## TASK DESCRIPTION
A single number is required: how many lines of the listing below include the word "Gradient".

## MATERIAL SUPPLIED
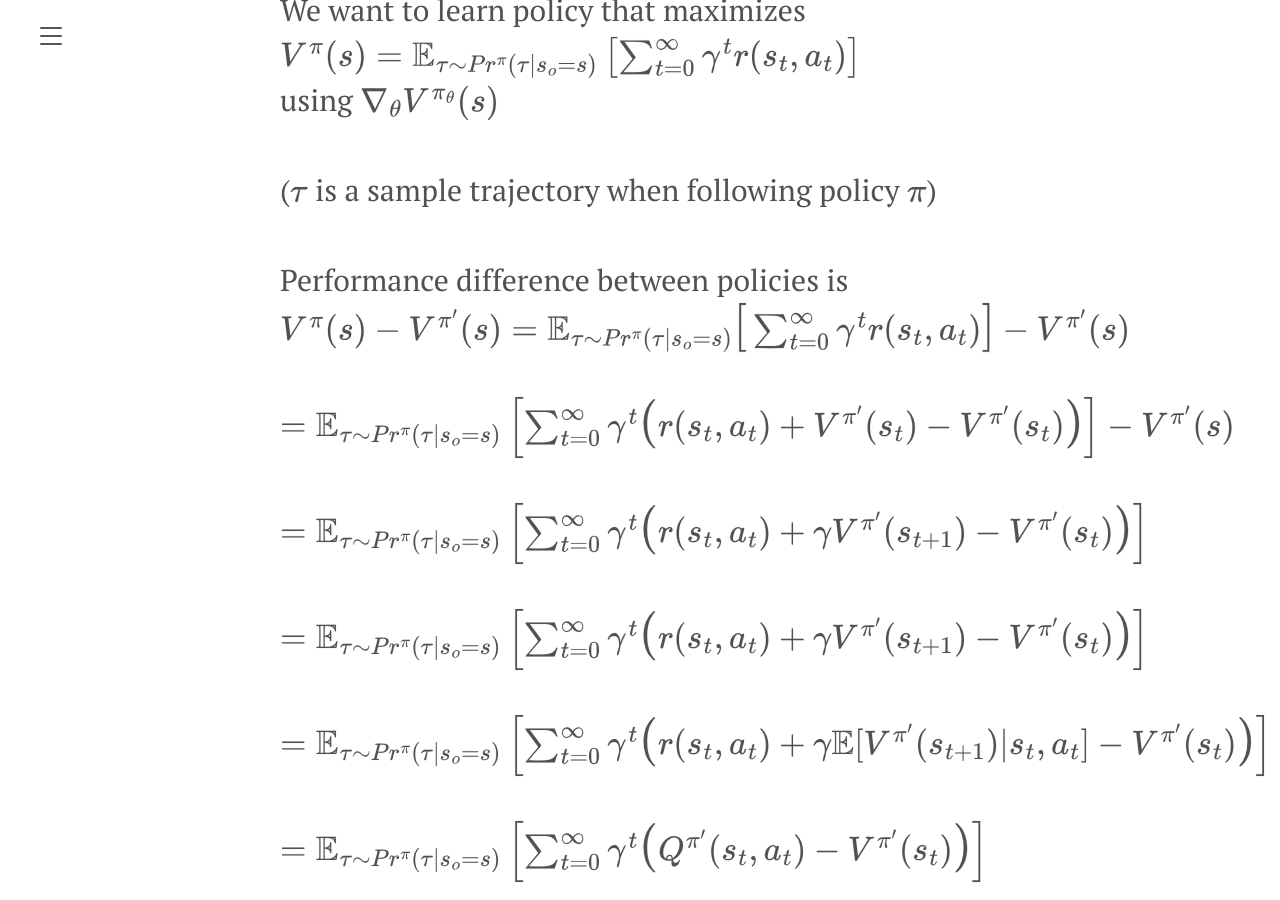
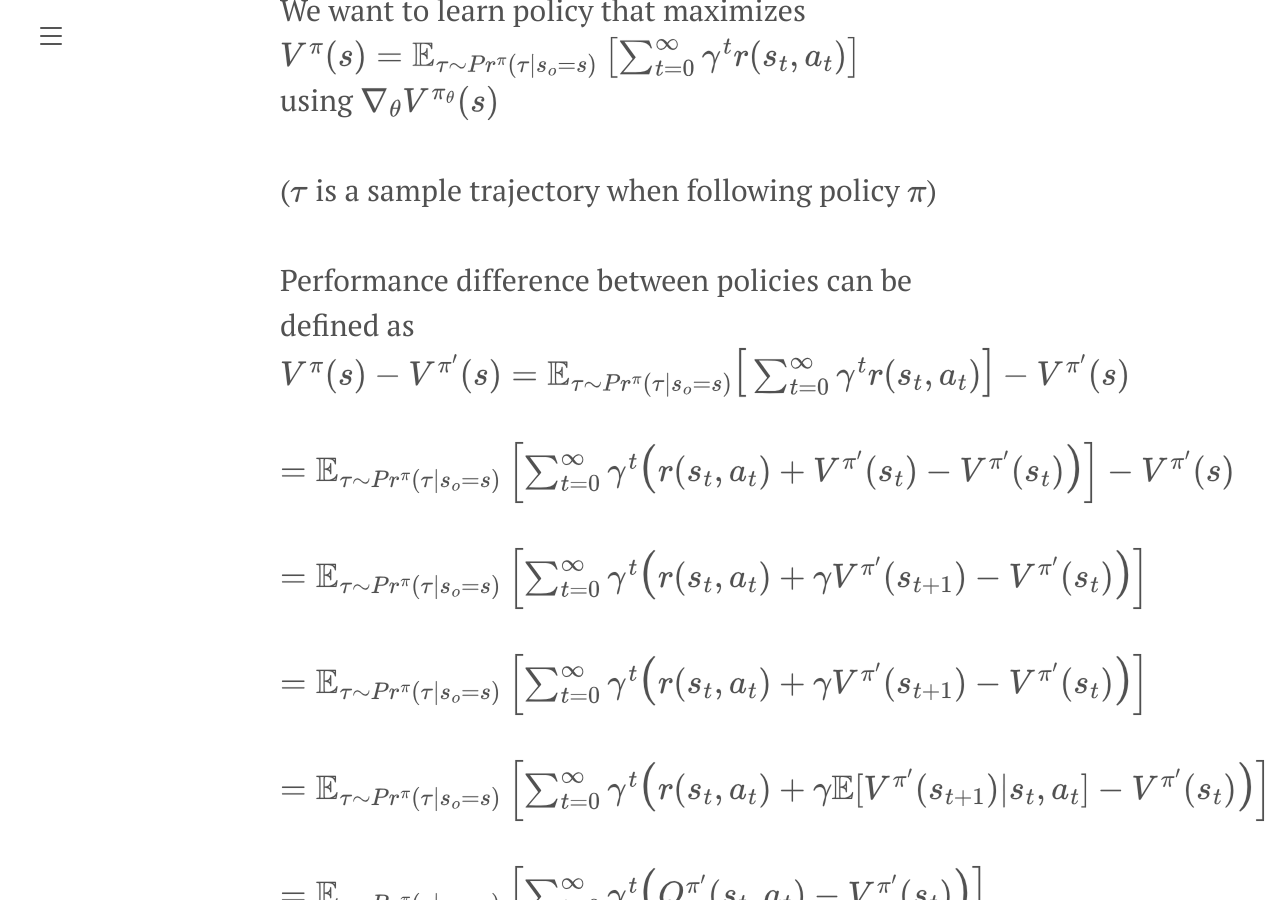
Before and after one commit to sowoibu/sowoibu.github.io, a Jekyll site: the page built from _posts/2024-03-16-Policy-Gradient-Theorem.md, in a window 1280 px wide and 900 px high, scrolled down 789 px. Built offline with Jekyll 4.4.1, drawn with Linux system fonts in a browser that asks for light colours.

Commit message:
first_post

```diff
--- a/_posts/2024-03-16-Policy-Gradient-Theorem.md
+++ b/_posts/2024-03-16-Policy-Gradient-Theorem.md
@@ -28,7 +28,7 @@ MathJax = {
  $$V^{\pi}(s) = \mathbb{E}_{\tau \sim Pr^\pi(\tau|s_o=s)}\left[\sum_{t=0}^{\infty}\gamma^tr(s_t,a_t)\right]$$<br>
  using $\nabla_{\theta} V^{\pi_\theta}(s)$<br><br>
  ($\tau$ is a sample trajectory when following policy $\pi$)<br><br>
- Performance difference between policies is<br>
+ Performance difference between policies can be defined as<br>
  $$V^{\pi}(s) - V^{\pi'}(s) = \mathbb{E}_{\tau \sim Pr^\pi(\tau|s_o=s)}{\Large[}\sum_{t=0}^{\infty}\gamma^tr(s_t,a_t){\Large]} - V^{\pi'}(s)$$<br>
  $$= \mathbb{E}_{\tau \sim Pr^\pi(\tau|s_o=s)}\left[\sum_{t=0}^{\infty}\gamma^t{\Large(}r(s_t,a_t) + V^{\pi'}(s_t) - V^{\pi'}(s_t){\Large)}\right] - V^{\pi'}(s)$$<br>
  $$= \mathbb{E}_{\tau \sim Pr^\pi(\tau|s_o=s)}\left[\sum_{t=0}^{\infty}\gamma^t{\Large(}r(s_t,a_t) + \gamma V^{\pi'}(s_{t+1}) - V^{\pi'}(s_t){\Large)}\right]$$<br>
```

...

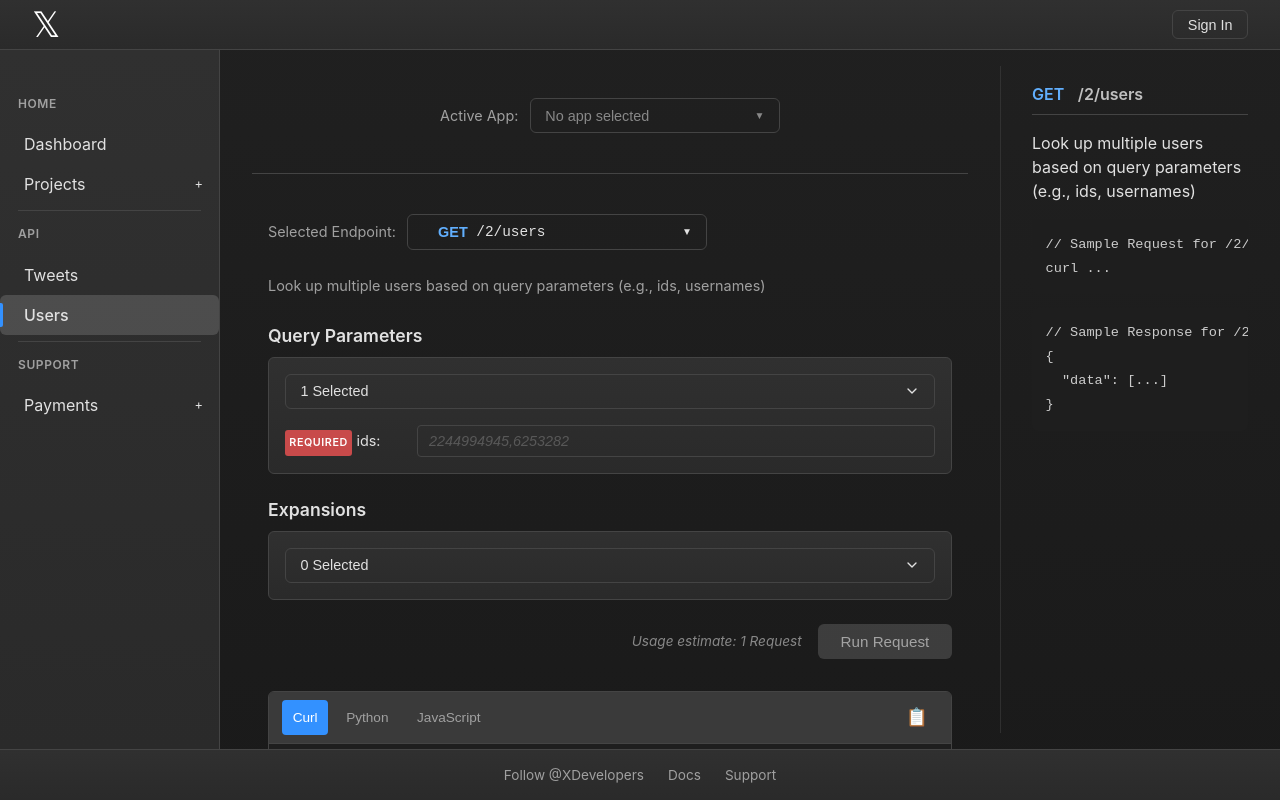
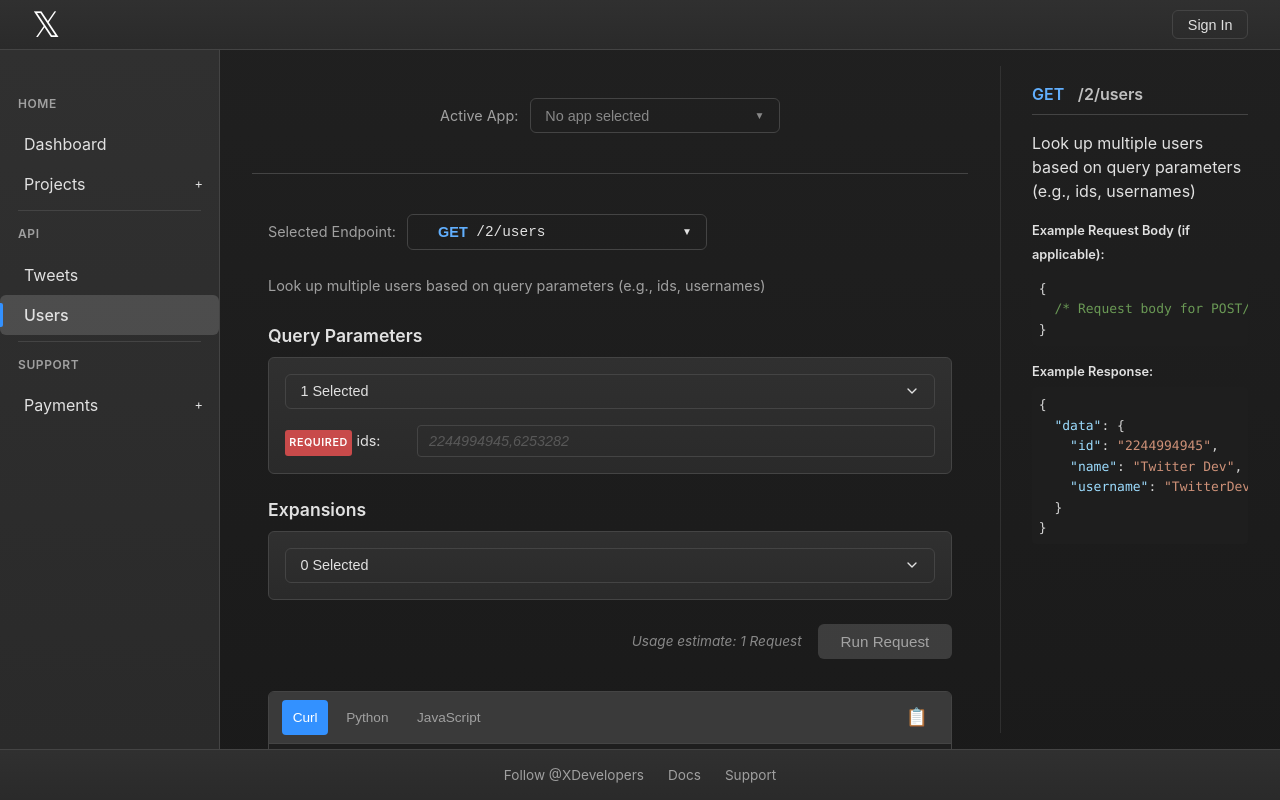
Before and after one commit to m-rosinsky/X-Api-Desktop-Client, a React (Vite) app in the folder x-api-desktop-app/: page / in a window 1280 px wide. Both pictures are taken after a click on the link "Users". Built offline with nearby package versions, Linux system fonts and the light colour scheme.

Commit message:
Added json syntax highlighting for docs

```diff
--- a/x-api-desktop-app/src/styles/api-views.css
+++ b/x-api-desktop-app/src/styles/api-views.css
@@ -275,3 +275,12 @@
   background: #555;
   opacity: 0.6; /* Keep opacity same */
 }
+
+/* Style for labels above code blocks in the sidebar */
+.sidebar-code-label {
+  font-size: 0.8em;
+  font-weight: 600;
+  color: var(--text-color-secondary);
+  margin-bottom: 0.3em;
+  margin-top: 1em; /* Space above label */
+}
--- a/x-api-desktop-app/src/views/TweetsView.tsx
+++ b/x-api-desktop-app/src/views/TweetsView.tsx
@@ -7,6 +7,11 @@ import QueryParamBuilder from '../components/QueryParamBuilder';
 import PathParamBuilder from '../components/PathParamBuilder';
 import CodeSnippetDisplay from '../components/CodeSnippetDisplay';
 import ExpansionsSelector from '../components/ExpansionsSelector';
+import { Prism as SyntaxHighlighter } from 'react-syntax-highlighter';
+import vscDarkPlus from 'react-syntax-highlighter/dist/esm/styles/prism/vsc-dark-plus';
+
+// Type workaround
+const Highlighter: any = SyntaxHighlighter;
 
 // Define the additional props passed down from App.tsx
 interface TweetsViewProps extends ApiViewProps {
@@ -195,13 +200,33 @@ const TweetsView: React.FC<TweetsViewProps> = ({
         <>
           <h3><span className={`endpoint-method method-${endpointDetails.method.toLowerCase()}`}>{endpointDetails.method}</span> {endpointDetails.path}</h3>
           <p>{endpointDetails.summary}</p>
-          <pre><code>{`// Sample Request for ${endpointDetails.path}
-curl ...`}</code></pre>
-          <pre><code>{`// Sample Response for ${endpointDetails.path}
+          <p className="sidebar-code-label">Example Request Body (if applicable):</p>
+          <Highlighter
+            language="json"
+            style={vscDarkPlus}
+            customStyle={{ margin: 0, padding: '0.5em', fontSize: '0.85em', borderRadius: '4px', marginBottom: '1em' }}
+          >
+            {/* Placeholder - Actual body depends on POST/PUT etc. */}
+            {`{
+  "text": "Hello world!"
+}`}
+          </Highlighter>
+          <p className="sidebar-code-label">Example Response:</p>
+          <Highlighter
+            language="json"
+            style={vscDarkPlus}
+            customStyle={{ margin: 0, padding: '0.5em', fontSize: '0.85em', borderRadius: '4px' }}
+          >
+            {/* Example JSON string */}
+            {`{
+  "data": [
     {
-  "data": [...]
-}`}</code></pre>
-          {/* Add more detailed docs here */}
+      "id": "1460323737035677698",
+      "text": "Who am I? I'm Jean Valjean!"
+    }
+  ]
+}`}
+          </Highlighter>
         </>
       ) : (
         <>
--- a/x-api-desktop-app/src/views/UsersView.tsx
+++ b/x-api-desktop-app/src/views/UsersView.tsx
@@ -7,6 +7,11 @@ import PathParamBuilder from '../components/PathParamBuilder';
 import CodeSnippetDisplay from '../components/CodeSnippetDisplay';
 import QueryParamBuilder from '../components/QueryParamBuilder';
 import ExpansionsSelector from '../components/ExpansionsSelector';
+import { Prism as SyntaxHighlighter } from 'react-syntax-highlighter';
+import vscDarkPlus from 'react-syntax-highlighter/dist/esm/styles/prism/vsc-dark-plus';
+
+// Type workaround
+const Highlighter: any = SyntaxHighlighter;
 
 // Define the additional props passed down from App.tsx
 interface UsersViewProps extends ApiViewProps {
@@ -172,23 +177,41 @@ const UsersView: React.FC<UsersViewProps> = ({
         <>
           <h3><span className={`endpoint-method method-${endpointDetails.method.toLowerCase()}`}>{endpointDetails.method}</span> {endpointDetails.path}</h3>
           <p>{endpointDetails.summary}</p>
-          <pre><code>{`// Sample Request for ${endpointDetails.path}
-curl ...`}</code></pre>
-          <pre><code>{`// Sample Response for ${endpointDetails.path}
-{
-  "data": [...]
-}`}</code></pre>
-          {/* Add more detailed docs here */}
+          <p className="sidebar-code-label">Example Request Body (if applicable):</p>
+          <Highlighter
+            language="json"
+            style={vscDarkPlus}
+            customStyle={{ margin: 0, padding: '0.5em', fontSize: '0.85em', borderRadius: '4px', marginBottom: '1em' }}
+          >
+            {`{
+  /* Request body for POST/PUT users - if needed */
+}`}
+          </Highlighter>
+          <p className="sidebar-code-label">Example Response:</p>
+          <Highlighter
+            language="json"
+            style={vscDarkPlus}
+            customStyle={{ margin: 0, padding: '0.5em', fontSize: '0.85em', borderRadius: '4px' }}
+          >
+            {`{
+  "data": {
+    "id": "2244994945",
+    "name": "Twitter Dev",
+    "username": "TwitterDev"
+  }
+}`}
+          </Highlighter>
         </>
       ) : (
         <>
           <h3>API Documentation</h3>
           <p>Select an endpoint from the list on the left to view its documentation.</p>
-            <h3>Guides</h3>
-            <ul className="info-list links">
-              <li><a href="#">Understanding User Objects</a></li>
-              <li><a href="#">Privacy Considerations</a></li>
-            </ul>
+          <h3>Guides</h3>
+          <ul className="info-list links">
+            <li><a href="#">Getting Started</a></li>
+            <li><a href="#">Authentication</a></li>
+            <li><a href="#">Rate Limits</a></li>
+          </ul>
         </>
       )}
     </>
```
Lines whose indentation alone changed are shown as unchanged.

## COMPLETED TASK
3